While this is not a focus issue, this December TAASA Review has developed its own distinct flavour, with a number of articles covering ceramics from the East Asian region. One reason for this is the excellent symposium held on 9 August by the TAASA Ceramics Study Group to honour Jackie Menzies, recently retired as Head Curator, Asian Art at the AGNSW. The topic was Made to Order: Trade Ceramics from East to West, and this issue has published articles based on the three presentations from the symposium.

Jackie Menzies focuses on Kosometsuk ware, underglaze blue and white porcelains exported from China to Japan in the late Ming. Made especially for the new practice of tea called chanoyu, Kosometsuke ware responded to the distinctive tea aesthetic valued by daimyo and tea masters, with its often eccentric shapes, sparse designs and deliberate artlessness and imperfections.

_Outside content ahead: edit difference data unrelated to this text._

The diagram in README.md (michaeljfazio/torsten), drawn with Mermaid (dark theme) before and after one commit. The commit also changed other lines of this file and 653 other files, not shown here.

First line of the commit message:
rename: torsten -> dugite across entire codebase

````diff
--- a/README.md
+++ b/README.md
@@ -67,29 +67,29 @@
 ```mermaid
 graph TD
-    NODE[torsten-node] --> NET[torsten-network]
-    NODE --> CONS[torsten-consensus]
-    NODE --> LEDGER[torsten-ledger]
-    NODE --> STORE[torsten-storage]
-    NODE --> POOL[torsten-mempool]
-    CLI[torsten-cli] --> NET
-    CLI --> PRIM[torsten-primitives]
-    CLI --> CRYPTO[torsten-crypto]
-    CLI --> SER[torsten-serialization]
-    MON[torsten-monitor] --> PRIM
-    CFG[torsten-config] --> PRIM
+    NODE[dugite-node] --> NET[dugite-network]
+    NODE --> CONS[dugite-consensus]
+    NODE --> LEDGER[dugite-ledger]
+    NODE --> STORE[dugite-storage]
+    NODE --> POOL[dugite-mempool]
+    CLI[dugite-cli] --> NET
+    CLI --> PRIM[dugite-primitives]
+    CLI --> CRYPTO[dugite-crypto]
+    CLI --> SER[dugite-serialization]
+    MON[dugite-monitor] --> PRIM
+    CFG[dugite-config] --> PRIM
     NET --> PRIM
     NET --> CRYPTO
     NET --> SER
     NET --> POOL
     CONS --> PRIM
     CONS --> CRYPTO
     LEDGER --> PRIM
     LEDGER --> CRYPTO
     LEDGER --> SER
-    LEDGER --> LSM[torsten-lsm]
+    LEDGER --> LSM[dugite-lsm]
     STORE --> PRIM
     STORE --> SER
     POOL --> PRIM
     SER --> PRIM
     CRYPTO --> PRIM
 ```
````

Porcelains were exported in vast numbers to Europe from China and then Japan from the 1500s. James MacKean examines a particular development in the early 18th century when the supply of Japanese overglazed enamel ware dried up in the face of mass produced, lower cost porcelains from China. Because the demand for Japanese Kakiemon and richer Imari styles was still high, English and Dutch enamellers started to over-decorate plain white or blue and white Chinese pieces in this palette, enhancing their value.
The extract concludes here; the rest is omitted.